Articles about nationalism, and especially those that emphasize its dangers, more often than not eventually quote Orwell’s “Notes on Nationalism.” A recent Peter Beinart column opened with a reference to the essay:
In 1945, George Orwell distinguished between “nationalism” and “patriotism.” Nationalism, he argued, is the belief that your nation should dominate others. It “is inseparable from the desire for power.” A nationalist, Orwell argued, “thinks solely, or mainly, in terms of competitive prestige … his thoughts always turn on victories, defeats, triumphs and humiliations.” Patriotism, by contrast, involves “devotion to a particular place and a particular way of life, which one … has no wish to force on other people.”
Beinart allows that “Orwell’s dichotomy has its critics.” I think the crucial point is that Orwell defines “nationalism” in a highly idiosyncratic way, as he suggests when he writes, very early in the essay, that “it will be seen in a moment that I am not using it in quite the ordinary sense.” Orwell then offers his definition:
By “nationalism” I mean first of all the habit of assuming that human beings can be classified like insects and that whole blocks of millions or tens of millions of people can be confidently labelled “good” or “bad.” But secondly—and this is much more important – I mean the habit of identifying oneself with a single nation or other unit, placing it beyond good and evil and recognizing no other duty than that of advancing its interests. . . . The abiding purpose of every nationalist is to secure more power and more prestige, not for himself but for the nation or other unit in which he has chosen to sink his own individuality. . . .
Nationalism, in the extended sense in which I am using the word, includes such movements and tendencies as Communism, political Catholicism, Zionism, Antisemitism, Trotskyism and Pacifism.
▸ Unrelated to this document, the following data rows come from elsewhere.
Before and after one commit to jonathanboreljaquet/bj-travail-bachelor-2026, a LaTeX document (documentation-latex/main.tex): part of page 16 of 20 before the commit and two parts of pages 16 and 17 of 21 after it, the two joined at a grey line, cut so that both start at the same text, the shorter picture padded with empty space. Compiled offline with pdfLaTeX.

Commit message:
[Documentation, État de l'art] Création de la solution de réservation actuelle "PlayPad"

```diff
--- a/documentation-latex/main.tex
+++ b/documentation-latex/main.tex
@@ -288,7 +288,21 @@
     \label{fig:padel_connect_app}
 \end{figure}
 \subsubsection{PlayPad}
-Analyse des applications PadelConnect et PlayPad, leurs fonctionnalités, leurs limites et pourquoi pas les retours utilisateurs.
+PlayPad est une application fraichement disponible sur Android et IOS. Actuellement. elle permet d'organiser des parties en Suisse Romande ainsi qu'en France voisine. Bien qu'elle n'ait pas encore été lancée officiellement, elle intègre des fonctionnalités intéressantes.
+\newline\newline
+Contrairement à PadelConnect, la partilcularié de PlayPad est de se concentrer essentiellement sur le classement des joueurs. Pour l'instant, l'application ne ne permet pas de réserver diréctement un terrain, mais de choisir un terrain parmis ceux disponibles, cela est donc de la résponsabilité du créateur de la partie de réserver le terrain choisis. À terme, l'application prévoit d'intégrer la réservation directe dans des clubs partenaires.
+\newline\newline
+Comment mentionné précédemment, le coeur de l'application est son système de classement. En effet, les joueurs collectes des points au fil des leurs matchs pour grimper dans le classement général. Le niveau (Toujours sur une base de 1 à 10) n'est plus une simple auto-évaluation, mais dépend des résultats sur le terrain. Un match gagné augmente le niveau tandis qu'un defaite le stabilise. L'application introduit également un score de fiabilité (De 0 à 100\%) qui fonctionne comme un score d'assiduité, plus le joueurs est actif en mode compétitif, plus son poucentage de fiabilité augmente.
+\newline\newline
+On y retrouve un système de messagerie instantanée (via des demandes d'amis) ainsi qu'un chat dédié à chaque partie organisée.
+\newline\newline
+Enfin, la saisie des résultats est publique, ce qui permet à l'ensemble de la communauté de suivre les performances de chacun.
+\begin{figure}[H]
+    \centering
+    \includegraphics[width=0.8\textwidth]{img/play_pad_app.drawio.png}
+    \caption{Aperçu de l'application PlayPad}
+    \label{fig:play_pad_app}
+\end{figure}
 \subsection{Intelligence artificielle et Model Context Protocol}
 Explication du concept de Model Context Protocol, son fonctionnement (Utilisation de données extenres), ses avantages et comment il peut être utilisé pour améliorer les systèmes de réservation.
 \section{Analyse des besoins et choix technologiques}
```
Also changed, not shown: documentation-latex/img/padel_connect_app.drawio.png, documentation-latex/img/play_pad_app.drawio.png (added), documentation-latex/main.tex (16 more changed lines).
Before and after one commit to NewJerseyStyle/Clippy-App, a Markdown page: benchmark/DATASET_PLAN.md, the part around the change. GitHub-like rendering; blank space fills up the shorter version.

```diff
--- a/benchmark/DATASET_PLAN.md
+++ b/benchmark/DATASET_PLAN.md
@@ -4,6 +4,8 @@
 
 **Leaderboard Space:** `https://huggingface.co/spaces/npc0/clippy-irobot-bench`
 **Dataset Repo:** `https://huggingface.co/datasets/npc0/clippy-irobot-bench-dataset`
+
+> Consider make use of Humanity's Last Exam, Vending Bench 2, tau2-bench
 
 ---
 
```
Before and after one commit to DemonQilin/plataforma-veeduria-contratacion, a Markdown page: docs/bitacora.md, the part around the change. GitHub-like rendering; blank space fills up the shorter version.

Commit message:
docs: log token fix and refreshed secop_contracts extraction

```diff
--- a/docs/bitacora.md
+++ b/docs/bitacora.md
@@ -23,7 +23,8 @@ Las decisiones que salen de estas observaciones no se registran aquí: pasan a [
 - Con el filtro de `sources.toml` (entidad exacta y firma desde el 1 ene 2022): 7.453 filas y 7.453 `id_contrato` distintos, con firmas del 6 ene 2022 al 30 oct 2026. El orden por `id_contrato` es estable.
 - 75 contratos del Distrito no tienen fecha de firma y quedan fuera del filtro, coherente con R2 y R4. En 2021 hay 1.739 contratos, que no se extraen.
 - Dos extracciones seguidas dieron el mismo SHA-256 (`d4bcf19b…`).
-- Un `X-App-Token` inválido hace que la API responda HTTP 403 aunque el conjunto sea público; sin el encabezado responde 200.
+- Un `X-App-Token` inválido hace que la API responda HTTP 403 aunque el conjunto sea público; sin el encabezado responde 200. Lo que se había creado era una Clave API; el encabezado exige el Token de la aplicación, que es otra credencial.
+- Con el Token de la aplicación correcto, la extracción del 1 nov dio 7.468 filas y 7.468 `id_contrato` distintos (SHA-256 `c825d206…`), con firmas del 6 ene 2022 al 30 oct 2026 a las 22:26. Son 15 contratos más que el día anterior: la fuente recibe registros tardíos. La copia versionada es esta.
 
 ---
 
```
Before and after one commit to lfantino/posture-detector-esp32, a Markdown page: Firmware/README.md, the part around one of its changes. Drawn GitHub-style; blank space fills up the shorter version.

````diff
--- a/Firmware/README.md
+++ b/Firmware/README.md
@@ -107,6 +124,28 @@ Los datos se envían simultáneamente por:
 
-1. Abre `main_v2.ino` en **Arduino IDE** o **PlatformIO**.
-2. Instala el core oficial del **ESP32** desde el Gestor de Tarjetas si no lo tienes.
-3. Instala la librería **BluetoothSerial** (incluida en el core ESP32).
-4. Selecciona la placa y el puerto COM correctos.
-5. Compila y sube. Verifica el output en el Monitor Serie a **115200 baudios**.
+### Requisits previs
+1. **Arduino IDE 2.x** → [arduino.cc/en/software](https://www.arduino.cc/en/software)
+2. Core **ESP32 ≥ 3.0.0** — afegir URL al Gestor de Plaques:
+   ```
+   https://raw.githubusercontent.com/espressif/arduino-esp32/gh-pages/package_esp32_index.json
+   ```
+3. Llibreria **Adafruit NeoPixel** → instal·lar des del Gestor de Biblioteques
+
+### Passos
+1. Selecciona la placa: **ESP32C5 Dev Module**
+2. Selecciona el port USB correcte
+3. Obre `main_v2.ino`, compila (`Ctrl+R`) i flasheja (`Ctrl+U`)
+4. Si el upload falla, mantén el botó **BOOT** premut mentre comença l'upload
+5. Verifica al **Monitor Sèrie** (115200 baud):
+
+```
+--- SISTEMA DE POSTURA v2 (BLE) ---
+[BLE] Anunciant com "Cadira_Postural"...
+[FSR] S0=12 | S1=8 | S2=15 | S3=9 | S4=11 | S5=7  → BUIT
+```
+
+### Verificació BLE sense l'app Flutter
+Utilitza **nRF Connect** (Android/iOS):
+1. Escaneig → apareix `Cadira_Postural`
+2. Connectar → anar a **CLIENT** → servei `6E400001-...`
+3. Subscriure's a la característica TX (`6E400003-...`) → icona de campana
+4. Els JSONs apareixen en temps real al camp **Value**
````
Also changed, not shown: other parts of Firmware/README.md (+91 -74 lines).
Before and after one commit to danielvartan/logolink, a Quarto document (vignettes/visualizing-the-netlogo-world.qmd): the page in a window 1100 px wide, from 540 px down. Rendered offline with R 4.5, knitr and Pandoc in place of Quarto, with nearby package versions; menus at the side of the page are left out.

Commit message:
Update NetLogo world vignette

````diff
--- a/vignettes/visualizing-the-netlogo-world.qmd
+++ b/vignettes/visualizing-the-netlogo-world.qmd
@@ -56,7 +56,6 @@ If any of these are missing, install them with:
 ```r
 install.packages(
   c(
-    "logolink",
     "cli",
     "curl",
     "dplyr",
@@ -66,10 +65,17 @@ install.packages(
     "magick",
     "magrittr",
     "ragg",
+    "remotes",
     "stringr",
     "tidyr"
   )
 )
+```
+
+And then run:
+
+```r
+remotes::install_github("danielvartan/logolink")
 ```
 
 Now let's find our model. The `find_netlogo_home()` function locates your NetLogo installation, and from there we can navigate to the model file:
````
It does not necessarily mean loyalty to a government or a country, still less to one’s own country, and it is not even strictly necessary that the units in which it deals should actually exist. To name a few obvious examples, Jewry, Islam, Christendom, the Proletariat and the White Race are all of them objects of passionate nationalistic feeling: but their existence can be seriously questioned, and there is no definition of any one of them that would be universally accepted.
Thus Orwell didn’t define nationalism as the belief that one’s nation—in any common sense of that word—should dominate others. His actual sense of nationalism is so “extended” that it covers, indeed means, any ideology that induces adherents to subordinate reality, individuals, and normal moral instincts to it. The phenomenon is important—and was urgently important at the time he was writing—and his examination of it full of interest. But Orwell makes such special use of his key term that anyone using it to write about “nationalism” in its more common usages should register a gigantic caveat. Or, perhaps, give Orwell a rest entirely.